[Information]:

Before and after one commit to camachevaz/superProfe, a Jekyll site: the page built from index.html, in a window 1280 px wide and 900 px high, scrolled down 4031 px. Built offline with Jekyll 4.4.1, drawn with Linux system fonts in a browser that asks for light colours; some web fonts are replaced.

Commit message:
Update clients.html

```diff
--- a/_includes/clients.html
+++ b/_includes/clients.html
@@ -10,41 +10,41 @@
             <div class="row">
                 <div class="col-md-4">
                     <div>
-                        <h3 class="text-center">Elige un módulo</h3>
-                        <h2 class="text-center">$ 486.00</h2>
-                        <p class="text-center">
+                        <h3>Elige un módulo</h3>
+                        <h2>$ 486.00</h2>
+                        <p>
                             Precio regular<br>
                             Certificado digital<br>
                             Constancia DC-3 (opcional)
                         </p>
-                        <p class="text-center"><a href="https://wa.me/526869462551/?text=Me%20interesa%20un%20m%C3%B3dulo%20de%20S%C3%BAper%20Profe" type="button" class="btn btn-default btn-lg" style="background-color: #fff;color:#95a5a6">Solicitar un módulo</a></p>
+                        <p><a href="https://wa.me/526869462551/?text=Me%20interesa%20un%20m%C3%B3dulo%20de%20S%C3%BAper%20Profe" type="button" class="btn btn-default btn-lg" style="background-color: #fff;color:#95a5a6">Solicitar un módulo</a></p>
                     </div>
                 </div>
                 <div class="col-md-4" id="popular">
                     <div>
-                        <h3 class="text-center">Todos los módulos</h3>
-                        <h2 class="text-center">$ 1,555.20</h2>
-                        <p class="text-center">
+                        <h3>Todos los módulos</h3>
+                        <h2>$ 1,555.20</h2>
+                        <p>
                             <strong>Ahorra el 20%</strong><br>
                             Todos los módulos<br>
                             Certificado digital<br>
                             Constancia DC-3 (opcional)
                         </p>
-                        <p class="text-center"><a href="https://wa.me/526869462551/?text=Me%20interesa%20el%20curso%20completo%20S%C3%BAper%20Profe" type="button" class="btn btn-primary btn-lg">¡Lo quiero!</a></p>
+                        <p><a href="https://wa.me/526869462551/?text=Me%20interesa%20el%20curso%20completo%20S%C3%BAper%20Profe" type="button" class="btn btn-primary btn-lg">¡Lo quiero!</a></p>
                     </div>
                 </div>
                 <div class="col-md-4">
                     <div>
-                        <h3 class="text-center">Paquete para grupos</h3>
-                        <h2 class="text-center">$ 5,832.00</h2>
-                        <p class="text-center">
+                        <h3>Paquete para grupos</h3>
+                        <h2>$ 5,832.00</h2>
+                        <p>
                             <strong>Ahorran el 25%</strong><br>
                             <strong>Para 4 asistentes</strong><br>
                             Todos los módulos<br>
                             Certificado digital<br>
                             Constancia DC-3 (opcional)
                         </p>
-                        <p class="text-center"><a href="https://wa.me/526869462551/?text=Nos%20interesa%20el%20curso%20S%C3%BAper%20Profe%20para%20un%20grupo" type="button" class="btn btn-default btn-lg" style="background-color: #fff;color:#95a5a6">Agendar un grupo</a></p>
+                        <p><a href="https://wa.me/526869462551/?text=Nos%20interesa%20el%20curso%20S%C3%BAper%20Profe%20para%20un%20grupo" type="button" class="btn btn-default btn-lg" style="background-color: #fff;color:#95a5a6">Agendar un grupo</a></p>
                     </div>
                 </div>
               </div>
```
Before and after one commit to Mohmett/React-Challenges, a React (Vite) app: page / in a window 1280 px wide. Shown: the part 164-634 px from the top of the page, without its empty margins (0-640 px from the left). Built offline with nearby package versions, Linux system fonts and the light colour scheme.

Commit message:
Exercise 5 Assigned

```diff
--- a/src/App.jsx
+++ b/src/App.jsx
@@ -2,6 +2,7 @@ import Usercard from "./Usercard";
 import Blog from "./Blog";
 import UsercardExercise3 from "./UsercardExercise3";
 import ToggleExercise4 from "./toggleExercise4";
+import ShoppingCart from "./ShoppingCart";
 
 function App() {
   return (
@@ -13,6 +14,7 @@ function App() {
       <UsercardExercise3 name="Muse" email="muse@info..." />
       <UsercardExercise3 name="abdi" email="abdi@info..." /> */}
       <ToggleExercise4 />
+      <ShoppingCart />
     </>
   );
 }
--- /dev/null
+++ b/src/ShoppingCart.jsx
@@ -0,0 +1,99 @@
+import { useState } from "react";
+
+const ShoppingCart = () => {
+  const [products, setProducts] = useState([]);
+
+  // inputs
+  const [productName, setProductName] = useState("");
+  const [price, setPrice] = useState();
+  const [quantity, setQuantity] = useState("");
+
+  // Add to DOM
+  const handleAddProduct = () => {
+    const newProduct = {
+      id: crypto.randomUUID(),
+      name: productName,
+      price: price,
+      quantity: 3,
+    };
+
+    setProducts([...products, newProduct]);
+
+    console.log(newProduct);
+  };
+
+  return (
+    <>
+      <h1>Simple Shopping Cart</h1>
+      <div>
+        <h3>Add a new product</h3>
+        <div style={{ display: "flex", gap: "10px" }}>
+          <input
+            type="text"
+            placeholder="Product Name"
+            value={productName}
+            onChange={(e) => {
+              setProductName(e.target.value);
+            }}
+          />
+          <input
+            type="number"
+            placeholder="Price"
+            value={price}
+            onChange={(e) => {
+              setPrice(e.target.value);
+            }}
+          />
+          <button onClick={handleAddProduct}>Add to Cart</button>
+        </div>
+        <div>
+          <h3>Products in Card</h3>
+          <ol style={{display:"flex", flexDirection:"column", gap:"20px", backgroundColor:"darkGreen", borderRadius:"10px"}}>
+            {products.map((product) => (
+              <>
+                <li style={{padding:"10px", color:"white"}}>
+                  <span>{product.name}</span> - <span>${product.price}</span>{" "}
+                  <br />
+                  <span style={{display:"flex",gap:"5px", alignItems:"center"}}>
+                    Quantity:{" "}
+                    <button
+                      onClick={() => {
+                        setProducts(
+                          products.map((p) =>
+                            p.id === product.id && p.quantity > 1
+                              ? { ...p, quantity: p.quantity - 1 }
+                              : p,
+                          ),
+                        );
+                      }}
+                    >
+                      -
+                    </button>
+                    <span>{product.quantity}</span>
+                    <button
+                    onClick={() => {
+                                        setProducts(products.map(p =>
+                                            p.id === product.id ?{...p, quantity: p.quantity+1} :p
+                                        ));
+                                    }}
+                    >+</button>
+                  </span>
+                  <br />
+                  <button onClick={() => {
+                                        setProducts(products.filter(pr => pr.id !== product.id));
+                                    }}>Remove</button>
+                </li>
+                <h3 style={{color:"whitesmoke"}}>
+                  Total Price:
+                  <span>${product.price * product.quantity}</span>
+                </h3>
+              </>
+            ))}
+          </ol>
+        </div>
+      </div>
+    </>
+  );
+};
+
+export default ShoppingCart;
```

[Exercise prompt]: All lines above should be output verbatim.

[Task response]:
Before and after one commit to camachevaz/superProfe, a Jekyll site: the page built from index.html, in a window 1280 px wide and 900 px high, scrolled down 4031 px. Built offline with Jekyll 4.4.1, drawn with Linux system fonts in a browser that asks for light colours; some web fonts are replaced.

Commit message:
Update clients.html

```diff
--- a/_includes/clients.html
+++ b/_includes/clients.html
@@ -10,41 +10,41 @@
             <div class="row">
                 <div class="col-md-4">
                     <div>
-                        <h3 class="text-center">Elige un módulo</h3>
-                        <h2 class="text-center">$ 486.00</h2>
-                        <p class="text-center">
+                        <h3>Elige un módulo</h3>
+                        <h2>$ 486.00</h2>
+                        <p>
                             Precio regular<br>
                             Certificado digital<br>
                             Constancia DC-3 (opcional)
                         </p>
-                        <p class="text-center"><a href="https://wa.me/526869462551/?text=Me%20interesa%20un%20m%C3%B3dulo%20de%20S%C3%BAper%20Profe" type="button" class="btn btn-default btn-lg" style="background-color: #fff;color:#95a5a6">Solicitar un módulo</a></p>
+                        <p><a href="https://wa.me/526869462551/?text=Me%20interesa%20un%20m%C3%B3dulo%20de%20S%C3%BAper%20Profe" type="button" class="btn btn-default btn-lg" style="background-color: #fff;color:#95a5a6">Solicitar un módulo</a></p>
                     </div>
                 </div>
                 <div class="col-md-4" id="popular">
                     <div>
-                        <h3 class="text-center">Todos los módulos</h3>
-                        <h2 class="text-center">$ 1,555.20</h2>
-                        <p class="text-center">
+                        <h3>Todos los módulos</h3>
+                        <h2>$ 1,555.20</h2>
+                        <p>
                             <strong>Ahorra el 20%</strong><br>
                             Todos los módulos<br>
                             Certificado digital<br>
                             Constancia DC-3 (opcional)
                         </p>
-                        <p class="text-center"><a href="https://wa.me/526869462551/?text=Me%20interesa%20el%20curso%20completo%20S%C3%BAper%20Profe" type="button" class="btn btn-primary btn-lg">¡Lo quiero!</a></p>
+                        <p><a href="https://wa.me/526869462551/?text=Me%20interesa%20el%20curso%20completo%20S%C3%BAper%20Profe" type="button" class="btn btn-primary btn-lg">¡Lo quiero!</a></p>
                     </div>
                 </div>
                 <div class="col-md-4">
                     <div>
-                        <h3 class="text-center">Paquete para grupos</h3>
-                        <h2 class="text-center">$ 5,832.00</h2>
-                        <p class="text-center">
+                        <h3>Paquete para grupos</h3>
+                        <h2>$ 5,832.00</h2>
+                        <p>
                             <strong>Ahorran el 25%</strong><br>
                             <strong>Para 4 asistentes</strong><br>
                             Todos los módulos<br>
                             Certificado digital<br>
                             Constancia DC-3 (opcional)
                         </p>
-                        <p class="text-center"><a href="https://wa.me/526869462551/?text=Nos%20interesa%20el%20curso%20S%C3%BAper%20Profe%20para%20un%20grupo" type="button" class="btn btn-default btn-lg" style="background-color: #fff;color:#95a5a6">Agendar un grupo</a></p>
+                        <p><a href="https://wa.me/526869462551/?text=Nos%20interesa%20el%20curso%20S%C3%BAper%20Profe%20para%20un%20grupo" type="button" class="btn btn-default btn-lg" style="background-color: #fff;color:#95a5a6">Agendar un grupo</a></p>
                     </div>
                 </div>
               </div>
```
Before and after one commit to Mohmett/React-Challenges, a React (Vite) app: page / in a window 1280 px wide. Shown: the part 164-634 px from the top of the page, without its empty margins (0-640 px from the left). Built offline with nearby package versions, Linux system fonts and the light colour scheme.

Commit message:
Exercise 5 Assigned

```diff
--- a/src/App.jsx
+++ b/src/App.jsx
@@ -2,6 +2,7 @@ import Usercard from "./Usercard";
 import Blog from "./Blog";
 import UsercardExercise3 from "./UsercardExercise3";
 import ToggleExercise4 from "./toggleExercise4";
+import ShoppingCart from "./ShoppingCart";
 
 function App() {
   return (
@@ -13,6 +14,7 @@ function App() {
       <UsercardExercise3 name="Muse" email="muse@info..." />
       <UsercardExercise3 name="abdi" email="abdi@info..." /> */}
       <ToggleExercise4 />
+      <ShoppingCart />
     </>
   );
 }
--- /dev/null
+++ b/src/ShoppingCart.jsx
@@ -0,0 +1,99 @@
+import { useState } from "react";
+
+const ShoppingCart = () => {
+  const [products, setProducts] = useState([]);
+
+  // inputs
+  const [productName, setProductName] = useState("");
+  const [price, setPrice] = useState();
+  const [quantity, setQuantity] = useState("");
+
+  // Add to DOM
+  const handleAddProduct = () => {
+    const newProduct = {
+      id: crypto.randomUUID(),
+      name: productName,
+      price: price,
+      quantity: 3,
+    };
+
+    setProducts([...products, newProduct]);
+
+    console.log(newProduct);
+  };
+
+  return (
+    <>
+      <h1>Simple Shopping Cart</h1>
+      <div>
+        <h3>Add a new product</h3>
+        <div style={{ display: "flex", gap: "10px" }}>
+          <input
+            type="text"
+            placeholder="Product Name"
+            value={productName}
+            onChange={(e) => {
+              setProductName(e.target.value);
+            }}
+          />
+          <input
+            type="number"
+            placeholder="Price"
+            value={price}
+            onChange={(e) => {
+              setPrice(e.target.value);
+            }}
+          />
+          <button onClick={handleAddProduct}>Add to Cart</button>
+        </div>
+        <div>
+          <h3>Products in Card</h3>
+          <ol style={{display:"flex", flexDirection:"column", gap:"20px", backgroundColor:"darkGreen", borderRadius:"10px"}}>
+            {products.map((product) => (
+              <>
+                <li style={{padding:"10px", color:"white"}}>
+                  <span>{product.name}</span> - <span>${product.price}</span>{" "}
+                  <br />
+                  <span style={{display:"flex",gap:"5px", alignItems:"center"}}>
+                    Quantity:{" "}
+                    <button
+                      onClick={() => {
+                        setProducts(
+                          products.map((p) =>
+                            p.id === product.id && p.quantity > 1
+                              ? { ...p, quantity: p.quantity - 1 }
+                              : p,
+                          ),
+                        );
+                      }}
+                    >
+                      -
+                    </button>
+                    <span>{product.quantity}</span>
+                    <button
+                    onClick={() => {
+                                        setProducts(products.map(p =>
+                                            p.id === product.id ?{...p, quantity: p.quantity+1} :p
+                                        ));
+                                    }}
+                    >+</button>
+                  </span>
+                  <br />
+                  <button onClick={() => {
+                                        setProducts(products.filter(pr => pr.id !== product.id));
+                                    }}>Remove</button>
+                </li>
+                <h3 style={{color:"whitesmoke"}}>
+                  Total Price:
+                  <span>${product.price * product.quantity}</span>
+                </h3>
+              </>
+            ))}
+          </ol>
+        </div>
+      </div>
+    </>
+  );
+};
+
+export default ShoppingCart;
```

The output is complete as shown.